kentoh - Fotolia
Hasura on Thursday made its Hasura Cloud GraphQL service generally available, with federation and security capabilities to enable organizations connect and query different data sources.
Since 2019, the open source GraphQL project has been led by the GraphQL Foundation, of which Hasura is a founding member. With GraphQL, organizations can connect and query different APIs and data stores, which can be useful for different use cases including data analytics, application development and even basic search queries.
The open source data management vendor, based in San Francisco, was founded in 2017 and started out by offering an on-premises version of its platform, which enables users to create and use GraphQL APIs. The new Hasura Cloud platform takes the on-premises approach to the cloud and integrates capabilities designed to make it easier for users to connect to different sources both in the cloud and on premises.

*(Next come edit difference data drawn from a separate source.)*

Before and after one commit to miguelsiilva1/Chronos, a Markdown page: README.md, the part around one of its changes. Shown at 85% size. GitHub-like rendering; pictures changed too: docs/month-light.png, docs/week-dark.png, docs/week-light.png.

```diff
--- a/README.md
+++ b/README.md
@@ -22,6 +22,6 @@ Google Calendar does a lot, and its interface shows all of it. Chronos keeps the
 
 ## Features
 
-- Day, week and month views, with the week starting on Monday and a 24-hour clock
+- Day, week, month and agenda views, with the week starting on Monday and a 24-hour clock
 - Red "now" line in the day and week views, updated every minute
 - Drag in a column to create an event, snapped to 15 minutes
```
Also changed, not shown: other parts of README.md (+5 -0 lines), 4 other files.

"Hasura provides access to multiple types of data sources via a JSON interface that supports GraphQL queries," said Jason Bloomberg, president at analyst and advisory firm Intellyx. "Given the ease of use of GraphQL and the flexibility, power and maturity of JSON, Hasura’s data access layer dramatically simplifies data access for multiple front-end scenarios."
The new Hasura Cloud provides a useful option for organizations providing a fully managed, serverless data access layer, Bloomberg said. Given the diversity and complexity of the types of data sources available today, Hasura provides a useful and well-differentiated capability, he said.

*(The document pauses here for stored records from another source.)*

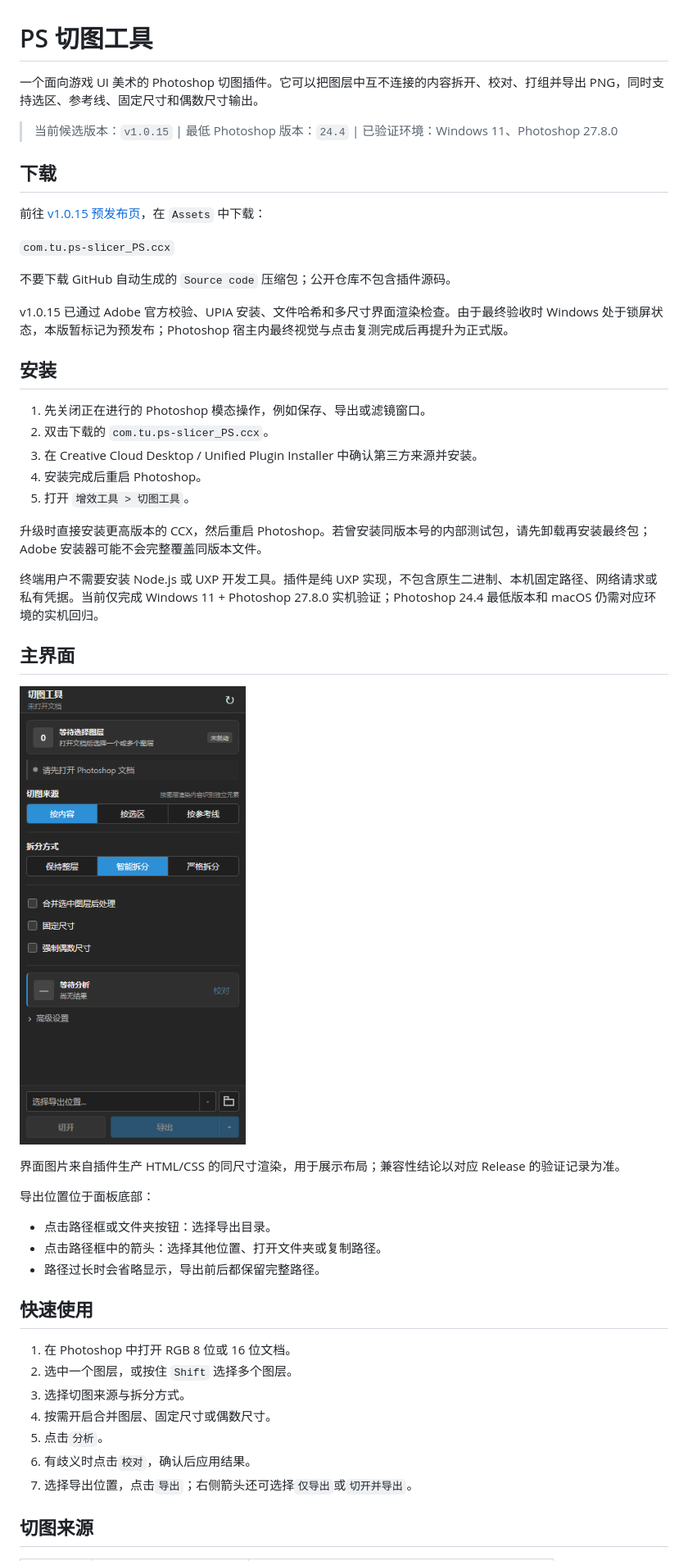
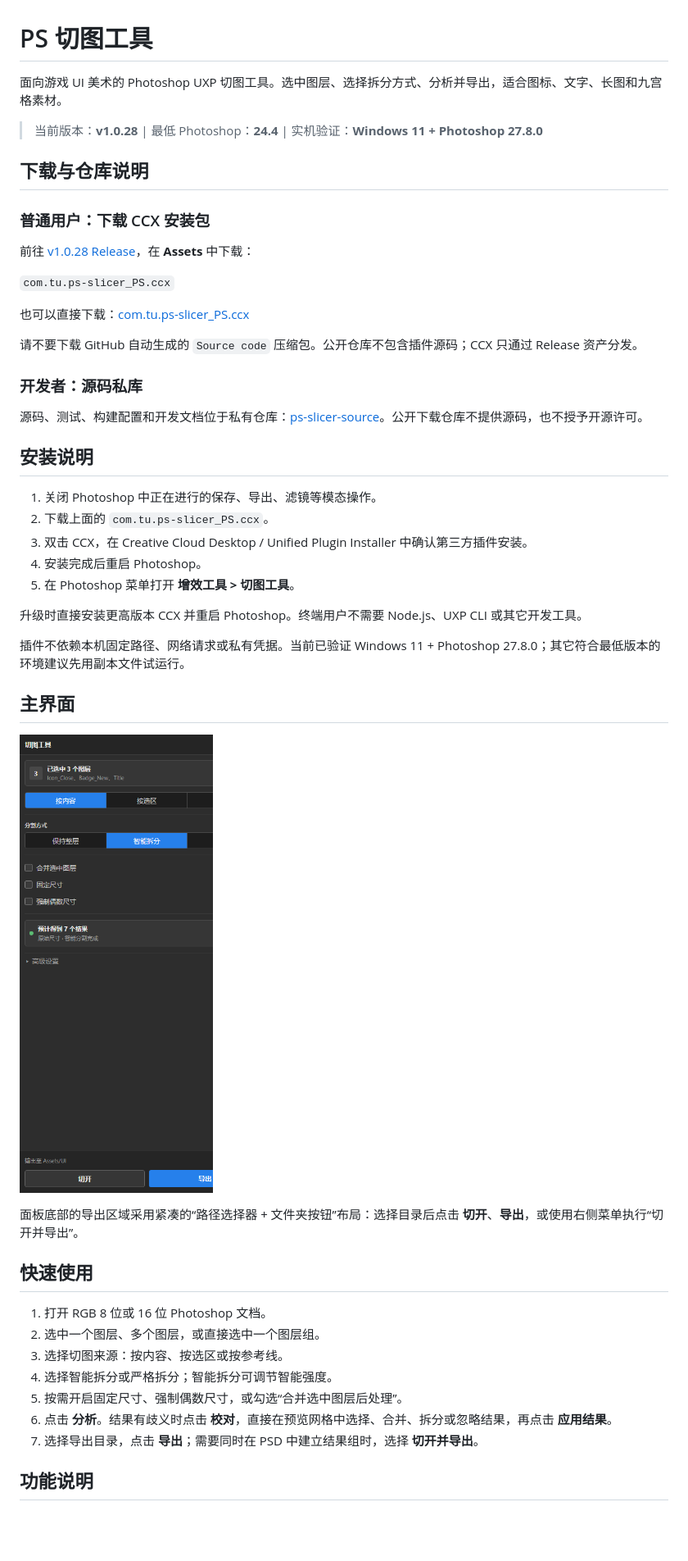
Before and after one commit to Homer79980/ps-slicer-releases, a Markdown page: README.md, the part around one of its changes. Shown at 82% size. Drawn GitHub-style; pictures changed too: docs/images/main-panel.png; blank space fills up the shorter version.

Commit message:
docs: publish v1.0.28 installer guide and demos

```diff
--- a/README.md
+++ b/README.md
@@ -1,52 +1,52 @@
 # PS 切图工具
 
-一个面向游戏 UI 美术的 Photoshop 切图插件。它可以把图层中互不连接的内容拆开、校对、打组并导出 PNG，同时支持选区、参考线、固定尺寸和偶数尺寸输出。
+面向游戏 UI 美术的 Photoshop UXP 切图工具。选中图层、选择拆分方式、分析并导出，适合图标、文字、长图和九宫格素材。
 
-> 当前候选版本：`v1.0.15` | 最低 Photoshop 版本：`24.4` | 已验证环境：Windows 11、Photoshop 27.8.0
+> 当前版本：**v1.0.28**  |  最低 Photoshop：**24.4**  |  实机验证：**Windows 11 + Photoshop 27.8.0**
 
-## 下载
+## 下载与仓库说明
 
-前往 [v1.0.15 预发布页](https://github.com/Homer79980/ps-slicer-releases/releases/tag/v1.0.15)，在 `Assets` 中下载：
+### 普通用户：下载 CCX 安装包
+
+前往 [v1.0.28 Release](https://github.com/Homer79980/ps-slicer-releases/releases/tag/v1.0.28)，在 **Assets** 中下载：
 
 `com.tu.ps-slicer_PS.ccx`
 
-不要下载 GitHub 自动生成的 `Source code` 压缩包；公开仓库不包含插件源码。
+也可以直接下载：[com.tu.ps-slicer_PS.ccx](https://github.com/Homer79980/ps-slicer-releases/releases/download/v1.0.28/com.tu.ps-slicer_PS.ccx)
 
-v1.0.15 已通过 Adobe 官方校验、UPIA 安装、文件哈希和多尺寸界面渲染检查。由于最终验收时 Windows 处于锁屏状态，本版暂标记为预发布；Photoshop 宿主内最终视觉与点击复测完成后再提升为正式版。
+请不要下载 GitHub 自动生成的 `Source code` 压缩包。公开仓库不包含插件源码；CCX 只通过 Release 资产分发。
 
-## 安装
+### 开发者：源码私库
 
-1. 先关闭正在进行的 Photoshop 模态操作，例如保存、导出或滤镜窗口。
-2. 双击下载的 `com.tu.ps-slicer_PS.ccx`。
-3. 在 Creative Cloud Desktop / Unified Plugin Installer 中确认第三方来源并安装。
+源码、测试、构建配置和开发文档位于私有仓库：[ps-slicer-source](https://github.com/Homer79980/ps-slicer-source)。公开下载仓库不提供源码，也不授予开源许可。
+
+## 安装说明
+
+1. 关闭 Photoshop 中正在进行的保存、导出、滤镜等模态操作。
+2. 下载上面的 `com.tu.ps-slicer_PS.ccx`。
+3. 双击 CCX，在 Creative Cloud Desktop / Unified Plugin Installer 中确认第三方插件安装。
 4. 安装完成后重启 Photoshop。
-5. 打开 `增效工具 > 切图工具`。
+5. 在 Photoshop 菜单打开 **增效工具 > 切图工具**。
 
-升级时直接安装更高版本的 CCX，然后重启 Photoshop。若曾安装同版本号的内部测试包，请先卸载再安装最终包；Adobe 安装器可能不会完整覆盖同版本文件。
+升级时直接安装更高版本 CCX 并重启 Photoshop。终端用户不需要 Node.js、UXP CLI 或其它开发工具。
 
-终端用户不需要安装 Node.js 或 UXP 开发工具。插件是纯 UXP 实现，不包含原生二进制、本机固定路径、网络请求或私有凭据。当前仅完成 Windows 11 + Photoshop 27.8.0 实机验证；Photoshop 24.4 最低版本和 macOS 仍需对应环境的实机回归。
+插件不依赖本机固定路径、网络请求或私有凭据。当前已验证 Windows 11 + Photoshop 27.8.0；其它符合最低版本的环境建议先用副本文件试运行。
 
 ## 主界面
 
 ![PS 切图工具主面板](docs/images/main-panel.png)
 
-界面图片来自插件生产 HTML/CSS 的同尺寸渲染，用于展示布局；兼容性结论以对应 Release 的验证记录为准。
-
-导出位置位于面板底部：
-
-- 点击路径框或文件夹按钮：选择导出目录。
-- 点击路径框中的箭头：选择其他位置、打开文件夹或复制路径。
-- 路径过长时会省略显示，导出前后都保留完整路径。
+面板底部的导出区域采用紧凑的“路径选择器 + 文件夹按钮”布局：选择目录后点击 **切开**、**导出**，或使用右侧菜单执行“切开并导出”。
 
 ## 快速使用
 
-1. 在 Photoshop 中打开 RGB 8 位或 16 位文档。
-2. 选中一个图层，或按住 `Shift` 选择多个图层。
-3. 选择切图来源与拆分方式。
-4. 按需开启合并图层、固定尺寸或偶数尺寸。
-5. 点击`分析`。
-6. 有歧义时点击`校对`，确认后应用结果。
-7. 选择导出位置，点击`导出`；右侧箭头还可选择`仅导出`或`切开并导出`。
+1. 打开 RGB 8 位或 16 位 Photoshop 文档。
+2. 选中一个图层、多个图层，或直接选中一个图层组。
+3. 选择切图来源：按内容、按选区或按参考线。
+4. 选择智能拆分或严格拆分；智能拆分可调节智能强度。
+5. 按需开启固定尺寸、强制偶数尺寸，或勾选“合并选中图层后处理”。
+6. 点击 **分析**。结果有歧义时点击 **校对**，直接在预览网格中选择、合并、拆分或忽略结果，再点击 **应用结果**。
+7. 选择导出目录，点击 **导出**；需要同时在 PSD 中建立结果组时，选择 **切开并导出**。
 
-## 切图来源
+## 功能说明
 
```
Also changed, not shown: other parts of README.md (+63 -57 lines), CHANGELOG.md (+22 -0 lines), docs/release-notes-v1.0.28.md (added, +18 -0 lines), docs/images/review-window.png, docs/images/workflow-analysis.jpg (added), docs/images/workflow-export.jpg (added), docs/images/workflow-review.jpg (added), 11 other files.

How Hasura Cloud creates a GraphQL data access layer
Organizations already have different databases and sources of information, and the challenge is often how to connect them all in an approach that provides enough performance so the data can be queried quickly, said Tanmai Gopal, co-founder and CEO of Hasura.
Jason BloombergPresident, Intellyx
With Hasura, a developer or user can just point the Hasura service at a given data source; it could be a database, or an API embedded with an application or online service. Hasura then provides a metadata configuration engine in which the different data models can be joined together. The GraphQL API that Hasura presents can then be used by developers building an application, or for just simple data queries for information.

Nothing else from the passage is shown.